Task: Write out the whole listing exactly; no images belong in it.
==== Supplied records ====
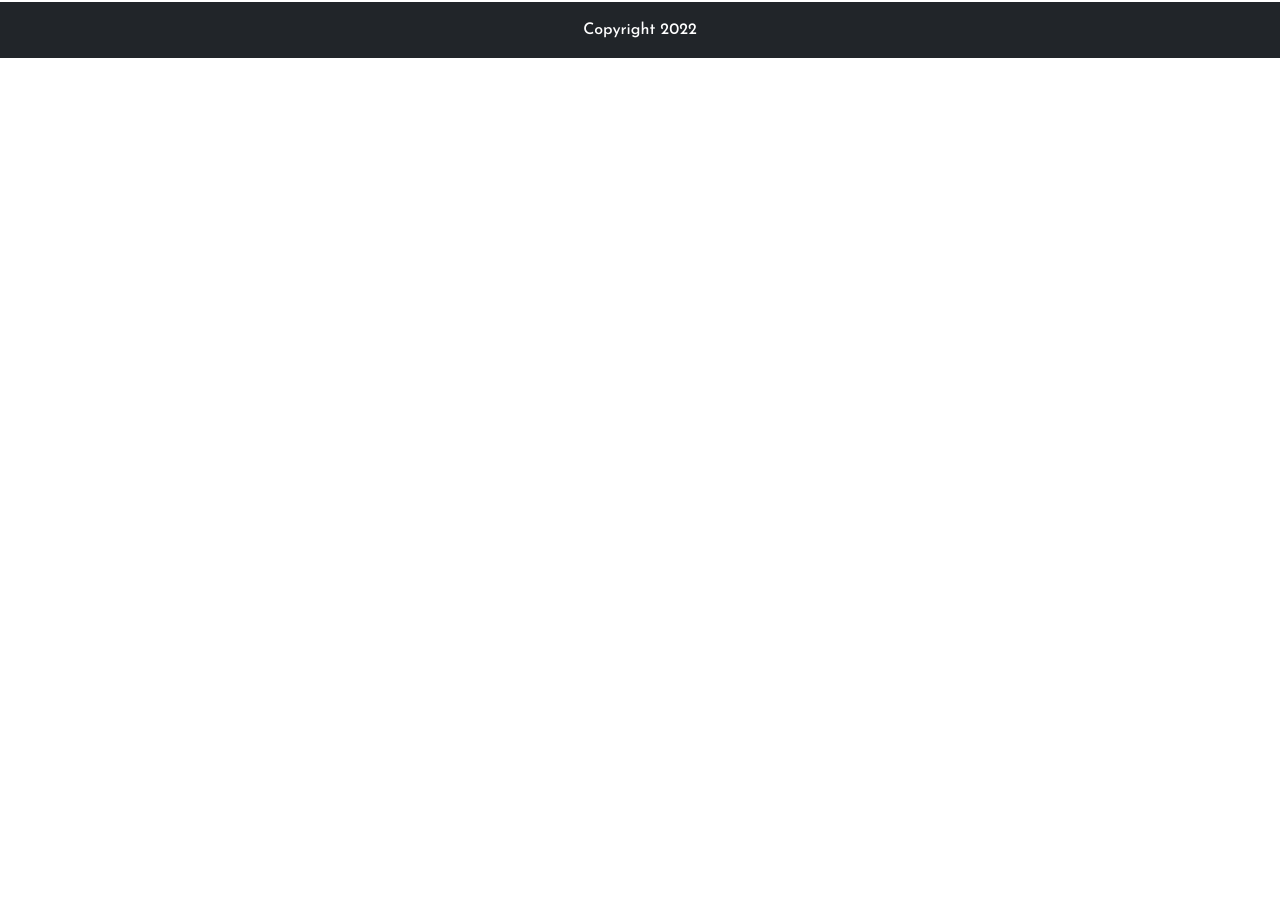
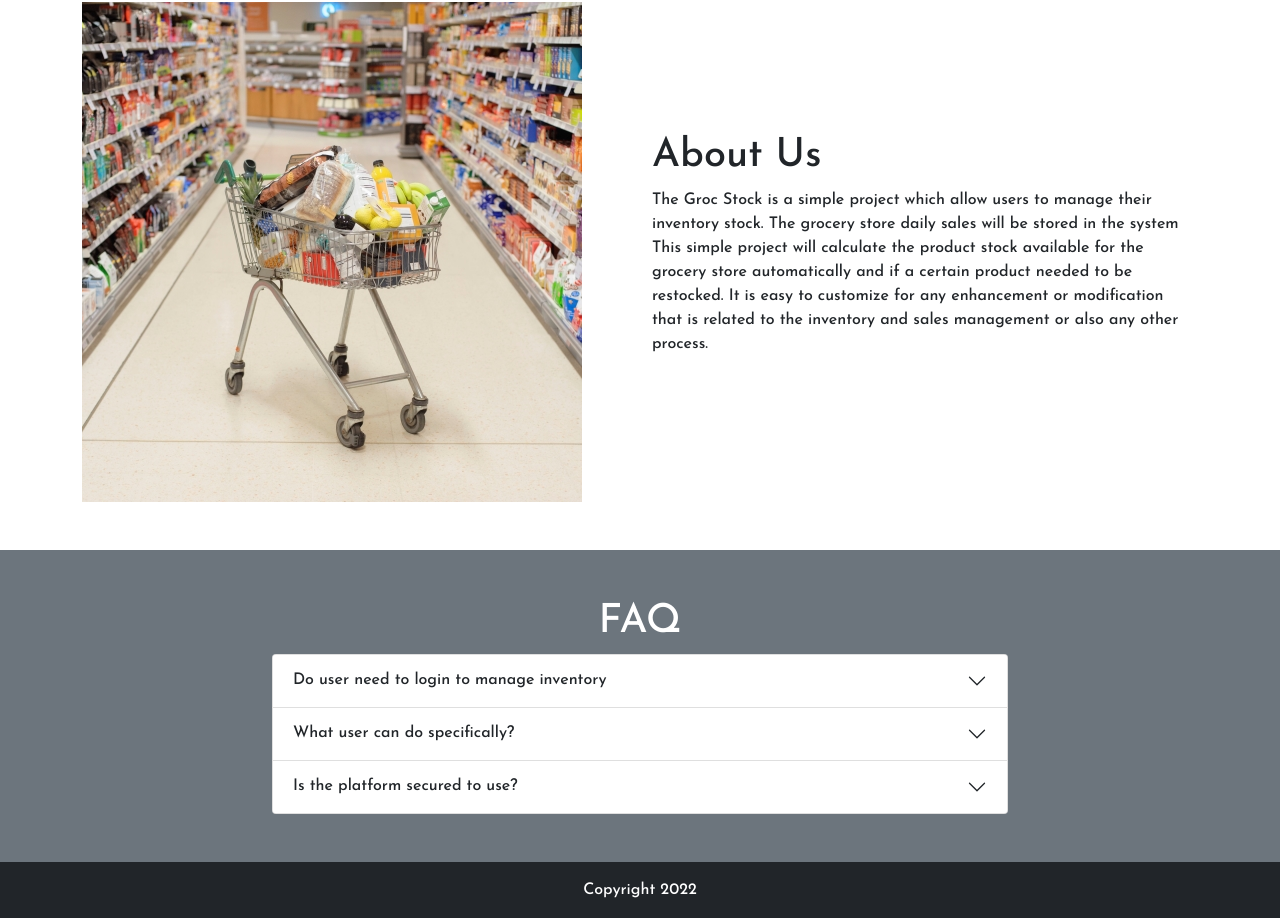
Before and after one commit to atikxb/grocery-inventory-client-side, a React (Create React App) app: page / in a window 1280 px wide. Shown: the part 1808-2726 px from the top of the page. Before the commit the page ends 1866 px from the top, so only its background shows below. Built offline with nearby package versions, Linux system fonts and the light colour scheme; no server answers; sample sign-in values are in the browser's storage.

Commit message:
JWT implemented with handled status code

```diff
--- a/src/components/Blogs/Blogs.js
+++ b/src/components/Blogs/Blogs.js
@@ -8,7 +8,7 @@ const Blogs = () => {
             <section className="section-padding">
         <div className="container">
             <div className="row">
-                <div className="col-lg-8">
+                <div className="col-lg-8 offset-lg-2">
                     <div className="blog py-3">
                         <p>Q: Difference between javascript and nodejs</p>
                         <p><b>Ans:</b> Javascript is a programming language that is used for writing scripts on the website where NodeJS is a Javascript runtime environment. <br/>
@@ -24,7 +24,7 @@ const Blogs = () => {
                     <div className="blog py-3">
                         <p>Q: What is the purpose of jwt and how does it work.</p>
                         <p><b>Ans: </b>JWT can be used as an access token to prevent unwanted access to a protected resource. They're often used as Bearer tokens, which the API will decode and validate before sending a response.Each JWT contains encoded JSON objects, including a set of claims. JWTs are signed using a cryptographic algorithm to ensure that the claims cannot be altered after the token is issued. <br/>
-                        </p>
+                        JWT is created with a secret key and that secret key is private. That will never be revealed that to the public or inject inside the JWT token. When th website receive a JWT from the client, it verify that JWT with this that secret key stored on the server.</p>
                     </div>
                 </div>
             </div>
--- a/src/components/Home/Home.js
+++ b/src/components/Home/Home.js
@@ -7,7 +7,76 @@ const Home = () => {
             <div className="hero text-center">
                 <h1>Welcome to Grocery Inventory Management System</h1>
             </div>
-            <Items/>
+            <Items />
+            <section className="pb-5">
+                <div className="container">
+                    <div className="row align-items-center">
+                        <div className="col-lg-6">
+                            <img src="./img/about.jpg" alt="about" />
+                        </div>
+                        <div className="col-lg-6">
+                            <h1>About Us</h1>
+                            <p>The Groc Stock is a simple project which allow users to manage their inventory stock. The grocery store daily sales will be stored in the system This simple project will calculate the product stock available for the grocery store automatically and if a certain product needed to be restocked.
+
+                                It is easy to customize for any enhancement or modification  that is related to the inventory and sales management or also any other process.  </p>
+                        </div>
+                    </div>
+                </div>
+            </section>
+
+            <section className="py-5 bg-secondary">
+                <div className="container">
+                    <h1 className="text-center text-white">FAQ</h1>
+                    <div className="row">
+                        <div className="col-lg-8 offset-lg-2">
+                            <div className="accordion " id="accordionFlushExample">
+                                <div className="accordion-item">
+                                    <h2 className="accordion-header" id="flush-headingOne">
+                                        <button className="accordion-button collapsed" type="button" data-bs-toggle="collapse"
+                                            data-bs-target="#flush-collapseOne" aria-expanded="false"
+                                            aria-controls="flush-collapseOne">
+                                            Do user need to login to manage inventory
+                                        </button>
+                                    </h2>
+                                    <div id="flush-collapseOne" className="accordion-collapse collapse"
+                                        aria-labelledby="flush-headingOne" data-bs-parent="#accordionFlushExample">
+                                        <div className="accordion-body">Yes, User must login to see the stokcs and update them.
+                                        </div>
+                                    </div>
+                                </div>
+                                <div className="accordion-item">
+                                    <h2 className="accordion-header" id="flush-headingTwo">
+                                        <button className="accordion-button collapsed" type="button" data-bs-toggle="collapse"
+                                            data-bs-target="#flush-collapseTwo" aria-expanded="false"
+                                            aria-controls="flush-collapseTwo">
+                                            What user can do specifically?
+                                        </button>
+                                    </h2>
+                                    <div id="flush-collapseTwo" className="accordion-collapse collapse"
+                                        aria-labelledby="flush-headingTwo" data-bs-parent="#accordionFlushExample">
+                                        <div className="accordion-body">User can see total inventory or only his/here own items there. He/she can delete item, add or decrease stock.
+                                        </div>
+                                    </div>
+                                </div>
+                                <div className="accordion-item">
+                                    <h2 className="accordion-header" id="flush-headingThree">
+                                        <button className="accordion-button collapsed" type="button" data-bs-toggle="collapse"
+                                            data-bs-target="#flush-collapseThree" aria-expanded="false"
+                                            aria-controls="flush-collapseThree">
+                                            Is the platform secured to use?
+                                        </button>
+                                    </h2>
+                                    <div id="flush-collapseThree" className="accordion-collapse collapse"
+                                        aria-labelledby="flush-headingThree" data-bs-parent="#accordionFlushExample">
+                                        <div className="accordion-body">Yes, it is secured by login system and also jwt token to keep data safe.
+                                        </div>
+                                    </div>
+                                </div>
+                            </div>
+                        </div>
+                    </div>
+                </div>
+            </section>
         </main>
     );
 };
--- a/src/components/Home/Items.js
+++ b/src/components/Home/Items.js
@@ -4,7 +4,7 @@ import useItems from '../../hooks/useItems';
 import Loading from '../Loading/Loading';
 
 const Items = () => {
-    const [items, itemsLoading] = useItems();
+    const [items, setItems, itemsLoading] = useItems();
     const navigate = useNavigate();
     return (
         <section className="py-5">
--- a/src/components/Login/Login.js
+++ b/src/components/Login/Login.js
@@ -1,3 +1,4 @@
+import axios from 'axios';
 import React, { useEffect, useState } from 'react';
 import { useAuthState, useSendPasswordResetEmail, useSignInWithEmailAndPassword } from 'react-firebase-hooks/auth';
 import { Link, useLocation, useNavigate } from 'react-router-dom';
@@ -25,9 +26,11 @@ const Login = () => {
     useEffect(() => {//used useEffect to wait till currentUser and avoid browser router error
         currentUser && navigate(from, { replace: true });
     }, [currentUser, from, navigate]);
-    const handleLogin = e => {
+    const handleLogin = async e => {
         e.preventDefault();
-        signInWithEmailAndPassword(email, password);
+        await signInWithEmailAndPassword(email, password);
+        const {data} = await axios.post(`http://localhost:5000/login`, { email });//get user token from api
+        localStorage.setItem('accessToken', data.accessToken);//set token to local storage
     }
     const handleResetPassword = async () => {
         if (email) {
--- a/src/components/MyItems/MyItems.js
+++ b/src/components/MyItems/MyItems.js
@@ -1,6 +1,8 @@
 import axios from 'axios';
+import { signOut } from 'firebase/auth';
 import React, { useEffect, useState } from 'react';
 import { useAuthState } from 'react-firebase-hooks/auth';
+import { useNavigate } from 'react-router-dom';
 import auth from '../../firebase.init';
 import Breadcrumb from '../Breadcrumb/Breadcrumb';
 import Inventory from '../ManageInventory/Inventory';
@@ -9,13 +11,23 @@ const MyItems = () => {
     const [user] = useAuthState(auth);
     const [items, setItems] = useState([]);
     const [itemsLoading, setItemsLoading] = useState(true);
+    const navigate = useNavigate();
     useEffect(() => {//get current user's items
-        axios.get(`http://localhost:5000/useritems?email=${user.email}`)
+        axios.get(`http://localhost:5000/useritems?email=${user.email}`, {
+            headers: {//sending user token created at login route
+                authorization: `Bearer ${localStorage.getItem('accessToken')}`
+            }
+        })
             .then(response => {
                 setItems(response.data);
                 setItemsLoading(false);
             })
-            .catch(error => console.log(error));
+            .catch(error => {//sigout user if token doesn't match
+                if (error.response.status === 401 || error.response.status === 403) {
+                    signOut(auth);
+                    navigate('/login');
+                }
+            });
 
 
     }, [user]);
```
Also changed, not shown: public/img/about.jpg (added).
====
Your solution:
Before and after one commit to atikxb/grocery-inventory-client-side, a React (Create React App) app: page / in a window 1280 px wide. Shown: the part 1808-2726 px from the top of the page. Before the commit the page ends 1866 px from the top, so only its background shows below. Built offline with nearby package versions, Linux system fonts and the light colour scheme; no server answers; sample sign-in values are in the browser's storage.

Commit message:
JWT implemented with handled status code

```diff
--- a/src/components/Blogs/Blogs.js
+++ b/src/components/Blogs/Blogs.js
@@ -8,7 +8,7 @@ const Blogs = () => {
             <section className="section-padding">
         <div className="container">
             <div className="row">
-                <div className="col-lg-8">
+                <div className="col-lg-8 offset-lg-2">
                     <div className="blog py-3">
                         <p>Q: Difference between javascript and nodejs</p>
                         <p><b>Ans:</b> Javascript is a programming language that is used for writing scripts on the website where NodeJS is a Javascript runtime environment. <br/>
@@ -24,7 +24,7 @@ const Blogs = () => {
                     <div className="blog py-3">
                         <p>Q: What is the purpose of jwt and how does it work.</p>
                         <p><b>Ans: </b>JWT can be used as an access token to prevent unwanted access to a protected resource. They're often used as Bearer tokens, which the API will decode and validate before sending a response.Each JWT contains encoded JSON objects, including a set of claims. JWTs are signed using a cryptographic algorithm to ensure that the claims cannot be altered after the token is issued. <br/>
-                        </p>
+                        JWT is created with a secret key and that secret key is private. That will never be revealed that to the public or inject inside the JWT token. When th website receive a JWT from the client, it verify that JWT with this that secret key stored on the server.</p>
                     </div>
                 </div>
             </div>
--- a/src/components/Home/Home.js
+++ b/src/components/Home/Home.js
@@ -7,7 +7,76 @@ const Home = () => {
             <div className="hero text-center">
                 <h1>Welcome to Grocery Inventory Management System</h1>
             </div>
-            <Items/>
+            <Items />
+            <section className="pb-5">
+                <div className="container">
+                    <div className="row align-items-center">
+                        <div className="col-lg-6">
+                            <img src="./img/about.jpg" alt="about" />
+                        </div>
+                        <div className="col-lg-6">
+                            <h1>About Us</h1>
+                            <p>The Groc Stock is a simple project which allow users to manage their inventory stock. The grocery store daily sales will be stored in the system This simple project will calculate the product stock available for the grocery store automatically and if a certain product needed to be restocked.
+
+                                It is easy to customize for any enhancement or modification  that is related to the inventory and sales management or also any other process.  </p>
+                        </div>
+                    </div>
+                </div>
+            </section>
+
+            <section className="py-5 bg-secondary">
+                <div className="container">
+                    <h1 className="text-center text-white">FAQ</h1>
+                    <div className="row">
+                        <div className="col-lg-8 offset-lg-2">
+                            <div className="accordion " id="accordionFlushExample">
+                                <div className="accordion-item">
+                                    <h2 className="accordion-header" id="flush-headingOne">
+                                        <button className="accordion-button collapsed" type="button" data-bs-toggle="collapse"
+                                            data-bs-target="#flush-collapseOne" aria-expanded="false"
+                                            aria-controls="flush-collapseOne">
+                                            Do user need to login to manage inventory
+                                        </button>
+                                    </h2>
+                                    <div id="flush-collapseOne" className="accordion-collapse collapse"
+                                        aria-labelledby="flush-headingOne" data-bs-parent="#accordionFlushExample">
+                                        <div className="accordion-body">Yes, User must login to see the stokcs and update them.
+                                        </div>
+                                    </div>
+                                </div>
+                                <div className="accordion-item">
+                                    <h2 className="accordion-header" id="flush-headingTwo">
+                                        <button className="accordion-button collapsed" type="button" data-bs-toggle="collapse"
+                                            data-bs-target="#flush-collapseTwo" aria-expanded="false"
+                                            aria-controls="flush-collapseTwo">
+                                            What user can do specifically?
+                                        </button>
+                                    </h2>
+                                    <div id="flush-collapseTwo" className="accordion-collapse collapse"
+                                        aria-labelledby="flush-headingTwo" data-bs-parent="#accordionFlushExample">
+                                        <div className="accordion-body">User can see total inventory or only his/here own items there. He/she can delete item, add or decrease stock.
+                                        </div>
+                                    </div>
+                                </div>
+                                <div className="accordion-item">
+                                    <h2 className="accordion-header" id="flush-headingThree">
+                                        <button className="accordion-button collapsed" type="button" data-bs-toggle="collapse"
+                                            data-bs-target="#flush-collapseThree" aria-expanded="false"
+                                            aria-controls="flush-collapseThree">
+                                            Is the platform secured to use?
+                                        </button>
+                                    </h2>
+                                    <div id="flush-collapseThree" className="accordion-collapse collapse"
+                                        aria-labelledby="flush-headingThree" data-bs-parent="#accordionFlushExample">
+                                        <div className="accordion-body">Yes, it is secured by login system and also jwt token to keep data safe.
+                                        </div>
+                                    </div>
+                                </div>
+                            </div>
+                        </div>
+                    </div>
+                </div>
+            </section>
         </main>
     );
 };
--- a/src/components/Home/Items.js
+++ b/src/components/Home/Items.js
@@ -4,7 +4,7 @@ import useItems from '../../hooks/useItems';
 import Loading from '../Loading/Loading';
 
 const Items = () => {
-    const [items, itemsLoading] = useItems();
+    const [items, setItems, itemsLoading] = useItems();
     const navigate = useNavigate();
     return (
         <section className="py-5">
--- a/src/components/Login/Login.js
+++ b/src/components/Login/Login.js
@@ -1,3 +1,4 @@
+import axios from 'axios';
 import React, { useEffect, useState } from 'react';
 import { useAuthState, useSendPasswordResetEmail, useSignInWithEmailAndPassword } from 'react-firebase-hooks/auth';
 import { Link, useLocation, useNavigate } from 'react-router-dom';
@@ -25,9 +26,11 @@ const Login = () => {
     useEffect(() => {//used useEffect to wait till currentUser and avoid browser router error
         currentUser && navigate(from, { replace: true });
     }, [currentUser, from, navigate]);
-    const handleLogin = e => {
+    const handleLogin = async e => {
         e.preventDefault();
-        signInWithEmailAndPassword(email, password);
+        await signInWithEmailAndPassword(email, password);
+        const {data} = await axios.post(`http://localhost:5000/login`, { email });//get user token from api
+        localStorage.setItem('accessToken', data.accessToken);//set token to local storage
     }
     const handleResetPassword = async () => {
         if (email) {
--- a/src/components/MyItems/MyItems.js
+++ b/src/components/MyItems/MyItems.js
@@ -1,6 +1,8 @@
 import axios from 'axios';
+import { signOut } from 'firebase/auth';
 import React, { useEffect, useState } from 'react';
 import { useAuthState } from 'react-firebase-hooks/auth';
+import { useNavigate } from 'react-router-dom';
 import auth from '../../firebase.init';
 import Breadcrumb from '../Breadcrumb/Breadcrumb';
 import Inventory from '../ManageInventory/Inventory';
@@ -9,13 +11,23 @@ const MyItems = () => {
     const [user] = useAuthState(auth);
     const [items, setItems] = useState([]);
     const [itemsLoading, setItemsLoading] = useState(true);
+    const navigate = useNavigate();
     useEffect(() => {//get current user's items
-        axios.get(`http://localhost:5000/useritems?email=${user.email}`)
+        axios.get(`http://localhost:5000/useritems?email=${user.email}`, {
+            headers: {//sending user token created at login route
+                authorization: `Bearer ${localStorage.getItem('accessToken')}`
+            }
+        })
             .then(response => {
                 setItems(response.data);
                 setItemsLoading(false);
             })
-            .catch(error => console.log(error));
+            .catch(error => {//sigout user if token doesn't match
+                if (error.response.status === 401 || error.response.status === 403) {
+                    signOut(auth);
+                    navigate('/login');
+                }
+            });
 
 
     }, [user]);
```
Also changed, not shown: public/img/about.jpg (added).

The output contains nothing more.